One of the things people can do to help is join a community carsharing co-operative. Jason Hammond, president of Grand River CarShare and Hamilton CarShare, was at the event informing residents of a CarShare program that will be starting in Guelph in May. It will start with two cars downtown and they will need at least 30 members in a neighbourhood in order to place a car there. Community CarShare is already operating in Kitchener-Waterloo, Elmira and Hamilton.

“We have 800 members in all, and about two-thirds of those are in Kitchener-Waterloo,” Hammond said. “There are 28 cars in the entire fleet. It’s all one system so if you want to take a bus or a train to another city and have a car when you get there you can do that with us.”

By sharing cars among the community, it reduces the number of cars on the road, which reduces our carbon footprint. It can also save members the cost of owning a car and they are able to have a car available only when they need it by reserving it.

“It can be spur of the moment or up to a year in advance,” Hammond said. “So if you walk into a dentist’s office and your next appointment is on this date, you can go book the car for that date,” he said.

Members choose from three different rate plans and are insured in Canada and the U.S. They can also choose from a variety of models to suit their need.

Rebecca Ridsdale, owner of Green Sweep Home and Office Cleaning, also had an exhibit at the event. The cleaning company, serving Guelph, Kitchener-Waterloo and Cambridge, offers cleaning services in offices or homes and uses non-toxic cleaning products.

“We don’t use any chemical products in our cleaning, we actually make a lot of our own products, so we use vinegar, borax, washing sodas and essential oils,” Ridsdale said.

“Chemical cleaning products are very caustic, they’ve been linked to cancers,” she said. “There was a study done that shows women who work in the home have a higher rate of cancer because they’re enclosed in their home. So it’s a health option, it’s a necessity to have non-toxic products I think.”

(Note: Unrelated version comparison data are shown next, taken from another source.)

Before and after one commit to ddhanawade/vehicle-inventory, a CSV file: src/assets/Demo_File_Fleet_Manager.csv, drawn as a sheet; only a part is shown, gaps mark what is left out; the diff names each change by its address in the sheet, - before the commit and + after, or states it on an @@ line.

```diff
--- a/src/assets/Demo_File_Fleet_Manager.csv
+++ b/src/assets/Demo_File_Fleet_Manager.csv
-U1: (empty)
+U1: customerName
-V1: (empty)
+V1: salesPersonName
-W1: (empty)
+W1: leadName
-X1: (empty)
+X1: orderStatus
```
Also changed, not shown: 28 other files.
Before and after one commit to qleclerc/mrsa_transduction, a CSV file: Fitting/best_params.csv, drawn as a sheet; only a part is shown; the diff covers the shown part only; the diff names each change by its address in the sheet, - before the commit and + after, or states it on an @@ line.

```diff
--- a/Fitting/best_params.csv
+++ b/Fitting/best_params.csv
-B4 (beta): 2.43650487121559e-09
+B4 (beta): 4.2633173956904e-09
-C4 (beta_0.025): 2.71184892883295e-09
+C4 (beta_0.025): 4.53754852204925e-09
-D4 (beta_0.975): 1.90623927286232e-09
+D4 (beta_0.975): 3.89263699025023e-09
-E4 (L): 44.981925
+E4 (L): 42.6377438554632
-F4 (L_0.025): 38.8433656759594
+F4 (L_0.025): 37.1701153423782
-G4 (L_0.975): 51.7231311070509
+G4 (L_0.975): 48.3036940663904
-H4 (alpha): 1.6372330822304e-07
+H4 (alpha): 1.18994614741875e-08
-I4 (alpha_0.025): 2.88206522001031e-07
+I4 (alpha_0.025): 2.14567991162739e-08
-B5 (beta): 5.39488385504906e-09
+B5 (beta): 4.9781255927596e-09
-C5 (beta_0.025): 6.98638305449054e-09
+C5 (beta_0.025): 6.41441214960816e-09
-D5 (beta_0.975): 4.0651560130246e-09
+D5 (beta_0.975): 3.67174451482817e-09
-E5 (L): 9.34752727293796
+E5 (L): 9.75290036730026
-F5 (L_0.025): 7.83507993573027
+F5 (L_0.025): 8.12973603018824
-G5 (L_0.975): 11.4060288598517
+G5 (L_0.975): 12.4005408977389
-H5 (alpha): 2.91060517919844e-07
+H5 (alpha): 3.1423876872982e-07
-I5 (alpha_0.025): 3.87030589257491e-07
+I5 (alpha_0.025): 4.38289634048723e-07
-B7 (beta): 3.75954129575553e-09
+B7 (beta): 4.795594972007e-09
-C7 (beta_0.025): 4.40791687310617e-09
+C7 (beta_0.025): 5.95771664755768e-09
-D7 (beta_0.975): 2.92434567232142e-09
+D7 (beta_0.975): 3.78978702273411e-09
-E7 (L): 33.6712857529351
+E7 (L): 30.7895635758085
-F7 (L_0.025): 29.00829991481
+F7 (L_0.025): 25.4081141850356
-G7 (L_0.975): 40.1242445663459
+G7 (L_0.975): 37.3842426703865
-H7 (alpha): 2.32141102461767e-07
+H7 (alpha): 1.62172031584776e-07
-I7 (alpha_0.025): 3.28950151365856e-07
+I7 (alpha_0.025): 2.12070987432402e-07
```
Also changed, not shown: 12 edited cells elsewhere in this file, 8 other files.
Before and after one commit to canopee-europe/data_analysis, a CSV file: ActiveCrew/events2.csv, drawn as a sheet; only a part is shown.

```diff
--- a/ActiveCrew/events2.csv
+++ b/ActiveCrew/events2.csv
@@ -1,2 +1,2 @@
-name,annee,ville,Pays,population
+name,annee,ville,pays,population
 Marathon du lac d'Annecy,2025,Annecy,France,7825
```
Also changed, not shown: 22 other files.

The products they use are also biodegradable so they don’t pollute the environment or contaminate our drinking water.

Ecomarket also featured seven free workshops, including fostering sustainable neighbourhoods, empowering transportation behaviour and making space in your garden for bees.

Hammond said, “I think we’re also, as a community, starting to realize that we need massive transformations of our cities. We need to really become green, efficient and walkable. And community cohesion is a really key part of that. The Ecomarket is a really lovely way to strike the cord around community cohesion.”